Image comparison data:
---------------

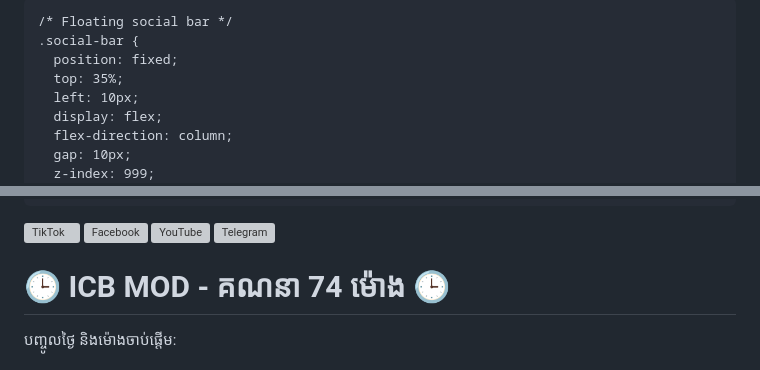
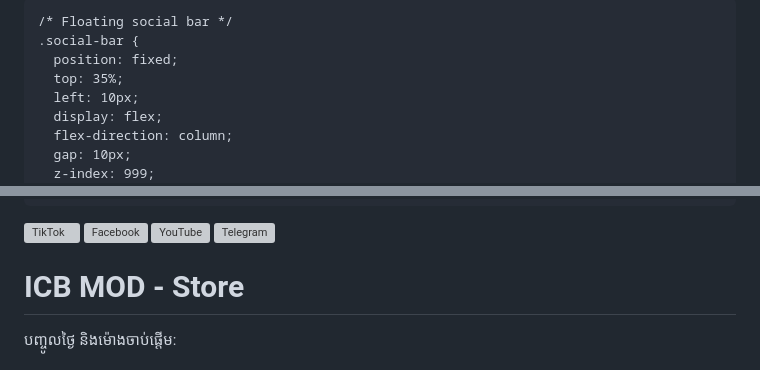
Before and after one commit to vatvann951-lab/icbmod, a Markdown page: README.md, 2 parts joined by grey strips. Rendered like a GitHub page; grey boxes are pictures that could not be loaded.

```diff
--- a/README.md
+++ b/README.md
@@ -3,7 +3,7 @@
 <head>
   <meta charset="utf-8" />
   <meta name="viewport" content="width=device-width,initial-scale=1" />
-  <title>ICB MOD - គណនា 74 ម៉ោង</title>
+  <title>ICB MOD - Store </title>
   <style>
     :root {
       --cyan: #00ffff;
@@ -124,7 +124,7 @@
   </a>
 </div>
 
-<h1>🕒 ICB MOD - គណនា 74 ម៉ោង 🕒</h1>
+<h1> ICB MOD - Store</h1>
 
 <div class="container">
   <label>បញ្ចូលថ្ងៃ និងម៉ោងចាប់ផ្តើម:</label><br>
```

---------------

▸ Work to be completed
Word for word, please reproduce each entry above and leave out every picture.

▸ Response
Before and after one commit to vatvann951-lab/icbmod, a Markdown page: README.md, 2 parts joined by grey strips. Rendered like a GitHub page; grey boxes are pictures that could not be loaded.

```diff
--- a/README.md
+++ b/README.md
@@ -3,7 +3,7 @@
 <head>
   <meta charset="utf-8" />
   <meta name="viewport" content="width=device-width,initial-scale=1" />
-  <title>ICB MOD - គណនា 74 ម៉ោង</title>
+  <title>ICB MOD - Store </title>
   <style>
     :root {
       --cyan: #00ffff;
@@ -124,7 +124,7 @@
   </a>
 </div>
 
-<h1>🕒 ICB MOD - គណនា 74 ម៉ោង 🕒</h1>
+<h1> ICB MOD - Store</h1>
 
 <div class="container">
   <label>បញ្ចូលថ្ងៃ និងម៉ោងចាប់ផ្តើម:</label><br>
```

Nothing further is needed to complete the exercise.